_Description of the task_: I'd like every line in the following listing that holds "toLowerCase" copied.

_Material for the task_:

★ ★ ★ ★ ★

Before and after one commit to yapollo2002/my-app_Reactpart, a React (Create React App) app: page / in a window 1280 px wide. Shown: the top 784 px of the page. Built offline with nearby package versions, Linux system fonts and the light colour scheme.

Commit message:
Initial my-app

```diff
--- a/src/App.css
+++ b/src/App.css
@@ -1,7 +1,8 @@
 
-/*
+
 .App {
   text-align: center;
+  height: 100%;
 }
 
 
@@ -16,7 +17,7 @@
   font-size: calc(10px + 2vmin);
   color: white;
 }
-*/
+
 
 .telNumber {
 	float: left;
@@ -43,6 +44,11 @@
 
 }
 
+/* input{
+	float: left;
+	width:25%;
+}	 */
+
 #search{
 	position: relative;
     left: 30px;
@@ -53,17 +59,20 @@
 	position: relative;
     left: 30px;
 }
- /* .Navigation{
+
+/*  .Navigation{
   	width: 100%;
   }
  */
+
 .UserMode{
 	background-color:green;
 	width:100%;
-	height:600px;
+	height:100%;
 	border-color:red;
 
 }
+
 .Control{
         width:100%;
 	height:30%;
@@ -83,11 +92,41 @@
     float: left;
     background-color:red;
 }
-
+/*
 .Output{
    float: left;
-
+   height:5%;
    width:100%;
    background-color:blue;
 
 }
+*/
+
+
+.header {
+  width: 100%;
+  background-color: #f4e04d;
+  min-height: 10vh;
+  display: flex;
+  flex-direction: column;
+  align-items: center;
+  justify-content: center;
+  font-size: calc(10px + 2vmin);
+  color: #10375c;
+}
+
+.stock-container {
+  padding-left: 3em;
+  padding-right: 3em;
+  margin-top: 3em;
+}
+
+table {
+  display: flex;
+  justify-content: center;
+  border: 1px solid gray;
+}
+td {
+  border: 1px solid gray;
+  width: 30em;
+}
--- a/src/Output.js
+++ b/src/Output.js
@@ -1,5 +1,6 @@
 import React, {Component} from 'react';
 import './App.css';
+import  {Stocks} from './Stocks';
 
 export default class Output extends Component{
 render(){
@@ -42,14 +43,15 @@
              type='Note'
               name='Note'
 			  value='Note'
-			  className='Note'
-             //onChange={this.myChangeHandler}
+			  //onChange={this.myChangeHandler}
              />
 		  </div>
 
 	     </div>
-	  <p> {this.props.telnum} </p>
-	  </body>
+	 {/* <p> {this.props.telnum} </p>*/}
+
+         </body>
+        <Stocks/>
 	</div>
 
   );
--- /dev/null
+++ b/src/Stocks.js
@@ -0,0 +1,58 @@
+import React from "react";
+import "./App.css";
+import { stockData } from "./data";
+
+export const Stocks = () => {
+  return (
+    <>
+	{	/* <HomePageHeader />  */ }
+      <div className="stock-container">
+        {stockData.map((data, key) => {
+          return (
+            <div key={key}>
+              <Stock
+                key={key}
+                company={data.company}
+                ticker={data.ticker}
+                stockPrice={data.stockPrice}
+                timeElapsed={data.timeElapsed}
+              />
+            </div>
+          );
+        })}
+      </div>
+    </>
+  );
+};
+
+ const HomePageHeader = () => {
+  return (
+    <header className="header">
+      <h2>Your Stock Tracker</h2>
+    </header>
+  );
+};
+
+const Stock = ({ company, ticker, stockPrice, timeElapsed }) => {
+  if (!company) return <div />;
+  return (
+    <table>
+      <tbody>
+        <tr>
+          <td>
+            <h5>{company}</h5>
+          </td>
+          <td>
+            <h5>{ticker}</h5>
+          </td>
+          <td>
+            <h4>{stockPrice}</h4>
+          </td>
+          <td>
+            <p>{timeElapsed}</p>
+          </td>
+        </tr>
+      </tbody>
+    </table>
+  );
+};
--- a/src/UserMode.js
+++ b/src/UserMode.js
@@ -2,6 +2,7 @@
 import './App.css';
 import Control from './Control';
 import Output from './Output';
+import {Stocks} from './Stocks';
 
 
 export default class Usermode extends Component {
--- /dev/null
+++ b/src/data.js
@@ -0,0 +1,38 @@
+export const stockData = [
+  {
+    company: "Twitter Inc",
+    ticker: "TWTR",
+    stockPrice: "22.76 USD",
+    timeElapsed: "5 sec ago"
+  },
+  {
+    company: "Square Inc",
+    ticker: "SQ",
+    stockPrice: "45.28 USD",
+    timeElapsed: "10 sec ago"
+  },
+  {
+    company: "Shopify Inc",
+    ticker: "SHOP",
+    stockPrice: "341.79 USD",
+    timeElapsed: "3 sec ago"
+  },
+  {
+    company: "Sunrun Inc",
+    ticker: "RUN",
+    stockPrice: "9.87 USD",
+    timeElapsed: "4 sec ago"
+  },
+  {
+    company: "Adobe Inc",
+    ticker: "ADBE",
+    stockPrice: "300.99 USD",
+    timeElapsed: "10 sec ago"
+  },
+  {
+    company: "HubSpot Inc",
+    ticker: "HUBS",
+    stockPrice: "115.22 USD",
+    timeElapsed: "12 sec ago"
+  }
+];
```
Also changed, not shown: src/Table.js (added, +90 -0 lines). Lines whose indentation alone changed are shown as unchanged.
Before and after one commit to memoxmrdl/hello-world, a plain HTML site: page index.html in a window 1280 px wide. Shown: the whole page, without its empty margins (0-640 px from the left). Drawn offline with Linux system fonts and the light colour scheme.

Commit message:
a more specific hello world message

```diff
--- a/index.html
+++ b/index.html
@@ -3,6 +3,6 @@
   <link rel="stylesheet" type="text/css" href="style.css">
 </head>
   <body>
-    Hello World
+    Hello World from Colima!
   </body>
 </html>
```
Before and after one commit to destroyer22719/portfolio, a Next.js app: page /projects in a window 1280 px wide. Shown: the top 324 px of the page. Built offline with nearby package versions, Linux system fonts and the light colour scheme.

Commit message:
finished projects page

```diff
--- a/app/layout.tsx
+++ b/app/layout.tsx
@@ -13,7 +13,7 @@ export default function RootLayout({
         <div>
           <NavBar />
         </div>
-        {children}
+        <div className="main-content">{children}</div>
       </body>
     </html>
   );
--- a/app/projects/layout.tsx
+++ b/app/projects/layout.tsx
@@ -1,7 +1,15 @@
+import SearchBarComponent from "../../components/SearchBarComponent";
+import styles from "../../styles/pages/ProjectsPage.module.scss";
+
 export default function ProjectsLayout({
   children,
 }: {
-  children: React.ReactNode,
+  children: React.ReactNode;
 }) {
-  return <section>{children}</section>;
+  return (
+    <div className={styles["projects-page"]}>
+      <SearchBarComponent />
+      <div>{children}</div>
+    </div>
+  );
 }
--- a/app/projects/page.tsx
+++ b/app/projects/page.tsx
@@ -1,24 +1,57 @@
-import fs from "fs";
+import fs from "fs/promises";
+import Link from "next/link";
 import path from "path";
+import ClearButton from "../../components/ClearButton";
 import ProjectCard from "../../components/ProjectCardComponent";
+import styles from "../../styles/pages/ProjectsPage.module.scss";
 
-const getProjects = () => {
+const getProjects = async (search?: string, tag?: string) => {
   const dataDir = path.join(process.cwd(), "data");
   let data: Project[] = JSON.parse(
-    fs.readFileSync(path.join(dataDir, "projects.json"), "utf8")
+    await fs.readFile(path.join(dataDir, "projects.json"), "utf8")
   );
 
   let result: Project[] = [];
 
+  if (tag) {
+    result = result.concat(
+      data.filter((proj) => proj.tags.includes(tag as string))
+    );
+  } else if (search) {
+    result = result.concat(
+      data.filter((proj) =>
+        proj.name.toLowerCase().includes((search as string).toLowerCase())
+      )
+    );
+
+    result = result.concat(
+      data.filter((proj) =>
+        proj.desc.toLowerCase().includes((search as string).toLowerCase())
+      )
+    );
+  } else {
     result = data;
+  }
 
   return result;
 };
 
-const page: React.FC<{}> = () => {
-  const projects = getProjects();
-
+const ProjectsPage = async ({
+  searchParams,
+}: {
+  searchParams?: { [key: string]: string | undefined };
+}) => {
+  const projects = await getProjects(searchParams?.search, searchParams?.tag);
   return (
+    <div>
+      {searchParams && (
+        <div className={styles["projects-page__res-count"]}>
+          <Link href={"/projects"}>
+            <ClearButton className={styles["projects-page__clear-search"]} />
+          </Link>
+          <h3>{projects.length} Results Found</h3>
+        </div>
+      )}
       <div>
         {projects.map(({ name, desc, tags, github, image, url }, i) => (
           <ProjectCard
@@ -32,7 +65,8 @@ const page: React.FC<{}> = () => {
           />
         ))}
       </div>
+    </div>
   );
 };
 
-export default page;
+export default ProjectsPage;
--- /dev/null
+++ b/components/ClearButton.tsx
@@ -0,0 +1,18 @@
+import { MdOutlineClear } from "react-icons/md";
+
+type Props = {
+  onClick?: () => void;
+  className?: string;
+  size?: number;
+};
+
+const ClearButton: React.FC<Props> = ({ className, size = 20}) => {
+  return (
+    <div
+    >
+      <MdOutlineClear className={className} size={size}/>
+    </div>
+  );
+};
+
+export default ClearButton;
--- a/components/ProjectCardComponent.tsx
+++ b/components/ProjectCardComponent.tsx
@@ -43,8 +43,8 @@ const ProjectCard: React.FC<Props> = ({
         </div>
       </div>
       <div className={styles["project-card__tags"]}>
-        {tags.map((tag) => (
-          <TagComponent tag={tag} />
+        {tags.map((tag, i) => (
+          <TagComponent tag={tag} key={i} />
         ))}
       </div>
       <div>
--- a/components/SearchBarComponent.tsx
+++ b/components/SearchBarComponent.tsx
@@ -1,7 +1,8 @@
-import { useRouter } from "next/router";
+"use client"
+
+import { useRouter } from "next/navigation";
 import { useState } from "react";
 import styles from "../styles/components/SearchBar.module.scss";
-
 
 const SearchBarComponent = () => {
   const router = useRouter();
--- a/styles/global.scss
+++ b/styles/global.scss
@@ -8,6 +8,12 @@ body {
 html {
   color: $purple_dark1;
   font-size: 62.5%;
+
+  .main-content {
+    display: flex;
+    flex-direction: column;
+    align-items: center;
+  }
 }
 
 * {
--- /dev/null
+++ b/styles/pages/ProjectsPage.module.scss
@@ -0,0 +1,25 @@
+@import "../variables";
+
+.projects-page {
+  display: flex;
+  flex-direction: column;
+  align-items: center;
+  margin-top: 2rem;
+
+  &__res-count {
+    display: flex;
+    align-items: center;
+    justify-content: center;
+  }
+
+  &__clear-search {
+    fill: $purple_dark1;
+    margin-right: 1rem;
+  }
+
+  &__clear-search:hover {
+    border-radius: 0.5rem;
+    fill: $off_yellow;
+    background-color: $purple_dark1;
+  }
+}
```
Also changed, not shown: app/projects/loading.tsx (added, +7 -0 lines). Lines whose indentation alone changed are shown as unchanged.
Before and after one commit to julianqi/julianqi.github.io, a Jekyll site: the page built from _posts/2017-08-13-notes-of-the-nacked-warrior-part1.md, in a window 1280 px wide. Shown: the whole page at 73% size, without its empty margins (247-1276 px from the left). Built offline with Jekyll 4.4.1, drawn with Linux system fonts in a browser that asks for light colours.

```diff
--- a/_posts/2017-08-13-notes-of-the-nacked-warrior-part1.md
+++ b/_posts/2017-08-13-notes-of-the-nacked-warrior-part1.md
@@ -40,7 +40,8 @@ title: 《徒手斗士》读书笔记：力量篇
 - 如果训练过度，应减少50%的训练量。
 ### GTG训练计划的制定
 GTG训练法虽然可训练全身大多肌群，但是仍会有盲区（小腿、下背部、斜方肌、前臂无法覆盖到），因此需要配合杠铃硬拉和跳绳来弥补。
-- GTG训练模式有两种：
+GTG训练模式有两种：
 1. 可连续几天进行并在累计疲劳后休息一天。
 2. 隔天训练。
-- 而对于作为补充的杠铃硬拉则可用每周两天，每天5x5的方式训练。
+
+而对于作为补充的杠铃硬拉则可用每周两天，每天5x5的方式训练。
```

★ ★ ★ ★ ★

_Answer for this exercise_:
+        proj.name.toLowerCase().includes((search as string).toLowerCase())
+        proj.desc.toLowerCase().includes((search as string).toLowerCase())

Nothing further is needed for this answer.